**What the exercise asks**
Among the entries that follow, find the lines holding "class" and say how many there are, with no other words.

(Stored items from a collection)
▬▬▬▬▬▬▬▬▬▬

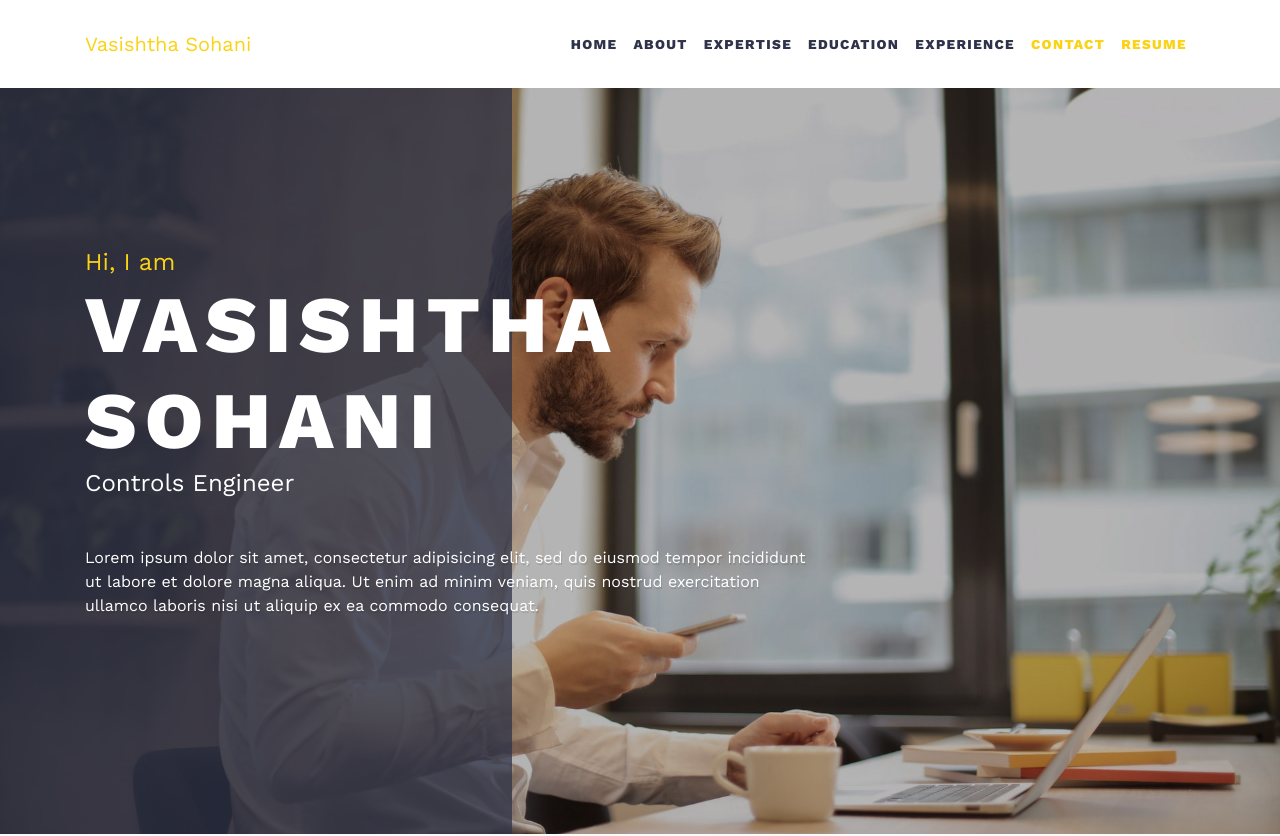
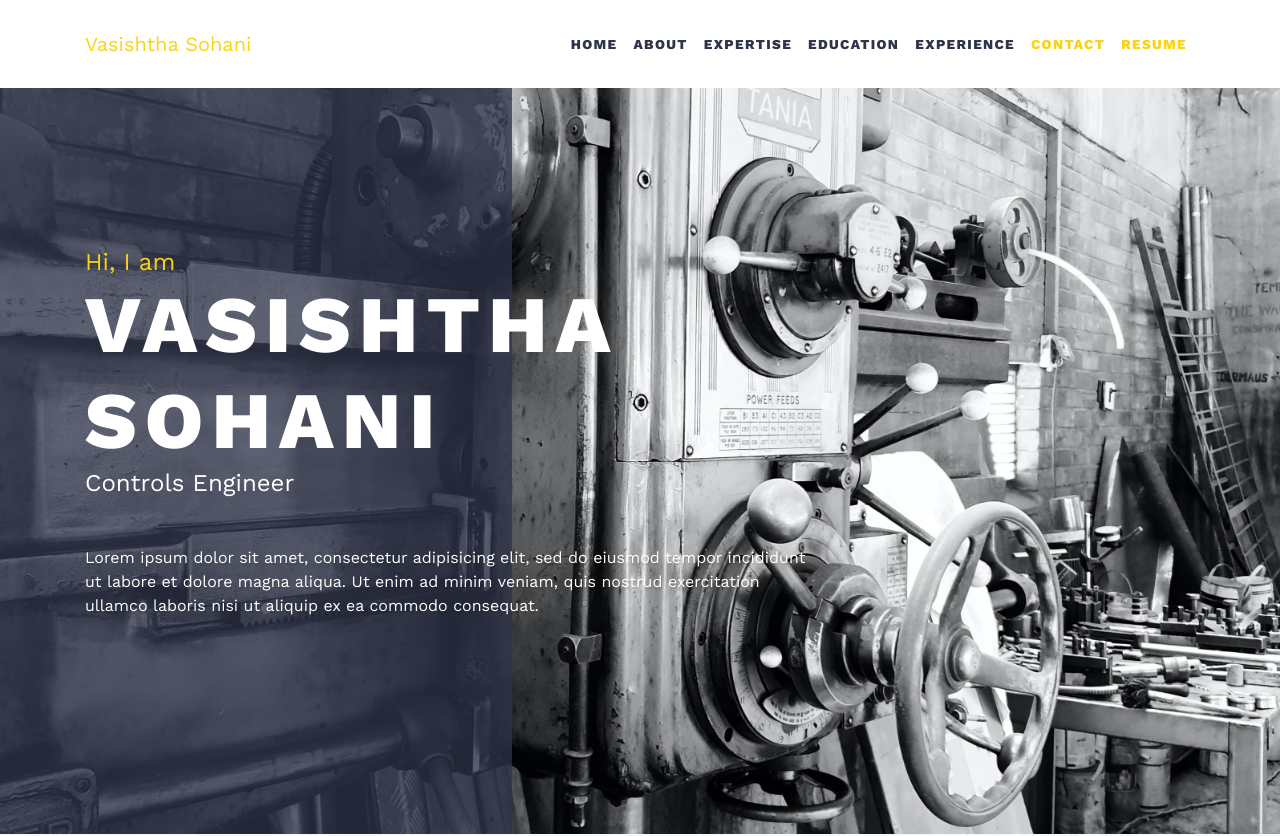
Before and after one commit to vsohani/vsohani.github.io, a plain HTML site: page index.html in a window 1280 px wide. Shown: the top 836 px of the page. Drawn offline with nearby package versions, Linux system fonts and the light colour scheme.

Commit message:
Update index.html

```diff
--- a/index.html
+++ b/index.html
@@ -42,7 +42,7 @@
       </nav>
     </header>
     <!-- Hero Section-->
-    <section class="hero bg-cover bg-center mt-5" id="hero" style="background: url(img/author.jpg)">
+    <section class="hero bg-cover bg-center mt-5" id="hero" style="background: url(img/v1.jpg)">
       <div class="container py-5 my-5 index-forward">
         <div class="row">
           <div class="col-md-8 text-white">
```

▬▬▬▬▬▬▬▬▬▬

**Solution below**
5